Compression Ratio 11.5:1
Power* 150hp – 110,3kw @ 9250rpm
Torque 87.5lb-ft – 118.7Nm @7500rpm
Fuel injection Mitsubishi electronic fuel injection system, Mikuni
elliptical throttle bodies
Exhaust Stainless steel muffler with catalytic converter and
2 lambda probes, aluminium tail pipes
Emissions Euro 3
Gearbox 6 speed
Ratio 1=37/15
2=30/17  3=27/20  4=24/22  5=23/24
Primary drive Straight cut gears, ratio 1.84:1
Final drive Chain 5.30″; Front sprocket 15; Rear sprocket
Clutch Light action, wet, multiplate clutch with hydraulic
control.

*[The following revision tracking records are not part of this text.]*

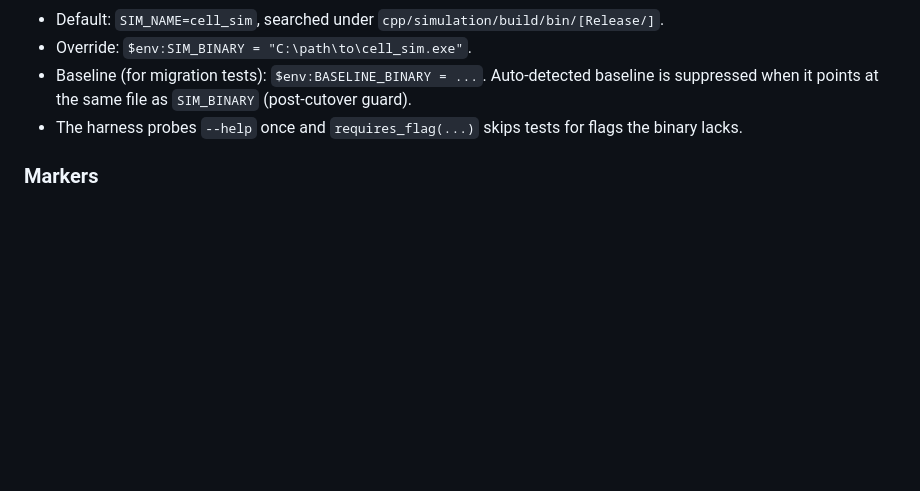
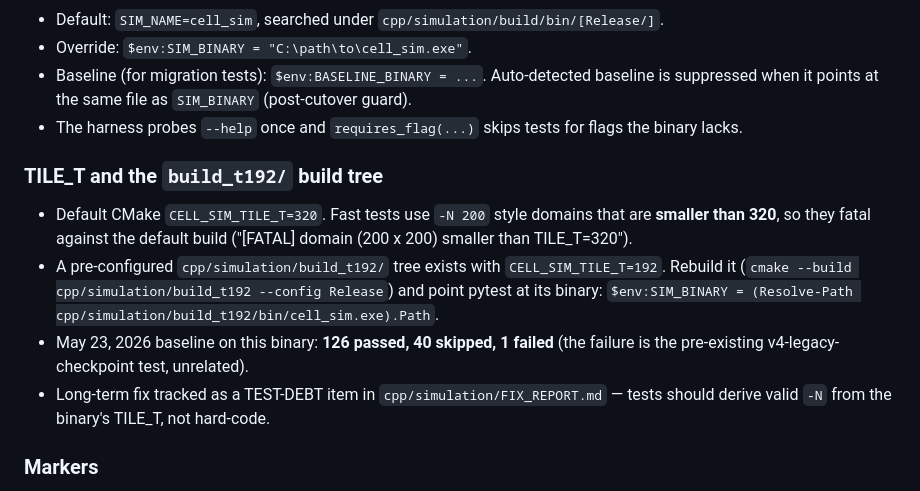
Before and after one commit to MetricManifold/data_processing, a Markdown page: .github/instructions/correctness-testing.instructions.md, the part around the change. Drawn GitHub-style; blank space fills up the shorter version.

Commit message:
docs: TILE_T=192 workaround for fast pytest suite

```diff
--- a/.github/instructions/correctness-testing.instructions.md
+++ b/.github/instructions/correctness-testing.instructions.md
@@ -137,6 +137,19 @@ pytest cpp/simulation/tests/python/test_cutover_parity.py -v --run-slow \
 - Baseline (for migration tests): `$env:BASELINE_BINARY = ...`. Auto-detected baseline is suppressed when it points at the same file as `SIM_BINARY` (post-cutover guard).
 - The harness probes `--help` once and `requires_flag(...)` skips tests for flags the binary lacks.
 
+### TILE_T and the `build_t192/` build tree
+- Default CMake `CELL_SIM_TILE_T=320`. Fast tests use `-N 200` style domains
+  that are **smaller than 320**, so they fatal against the default build
+  ("[FATAL] domain (200 x 200) smaller than TILE_T=320").
+- A pre-configured `cpp/simulation/build_t192/` tree exists with
+  `CELL_SIM_TILE_T=192`. Rebuild it (`cmake --build cpp/simulation/build_t192
+  --config Release`) and point pytest at its binary:
+  `$env:SIM_BINARY = (Resolve-Path cpp/simulation/build_t192/bin/cell_sim.exe).Path`.
+- May 23, 2026 baseline on this binary: **126 passed, 40 skipped, 1 failed**
+  (the failure is the pre-existing v4-legacy-checkpoint test, unrelated).
+- Long-term fix tracked as a TEST-DEBT item in `cpp/simulation/FIX_REPORT.md`
+  — tests should derive valid `-N` from the binary's TILE_T, not hard-code.
+
 ### Markers
 - `@pytest.mark.slow` — deselected by default. Enable with `--run-slow`.
 - Tests that need the baseline use `@requires_baseline()` and skip if it's missing.
```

Self-servo action on drive, slipper action on over-run.
Frame Tubular steel Trellis frame
Wheelbase 1530mm (60.2in)
Rake 25°
Steering lock (total) 76°
Front suspension Ohlins 48mm fully adjustable usd forks, electronic
compression and rebound adjustment
Front wheel travel Pirelli Scorpion Trail 170mm (6.7in)
Front wheel 10-spoke in light alloy 3.50 x 17
Front tyre 120/70 ZR 17
Rear suspension Progressive linkage with fully adjustable Ohlins
electronic monoshock. Aluminium single-sided swingarm
Rear wheel travel 170mm (6.7in)
Rear wheel 10-spoke light alloy 6,00 x 17
Rear tyre Pirelli Scorpion Trail 190/55 ZR 17
Front brake  2 x
320mm semi-floating discs, radially mounted Brembo callipers, 4-piston,
ABS as standard equipment
Rear brake 245mm disc, 2-piston calliper
Fuel tank capacity 20l – 5.3 gallon (US)
Dry weight** 192kg (423lb)
Wet weight*** 220kg (485lb)
Seat height 850mm (33.5in)
Max height 1400mm (55.1in)
Max length 2150mm (84.6in)
Versions Dual seat, ABS as standard equipment
available in two packages:
-SPORT (Cam belt covers, air intake and hugger in carbon fibre)
-TOURING (side panniers, heated grips and centre stand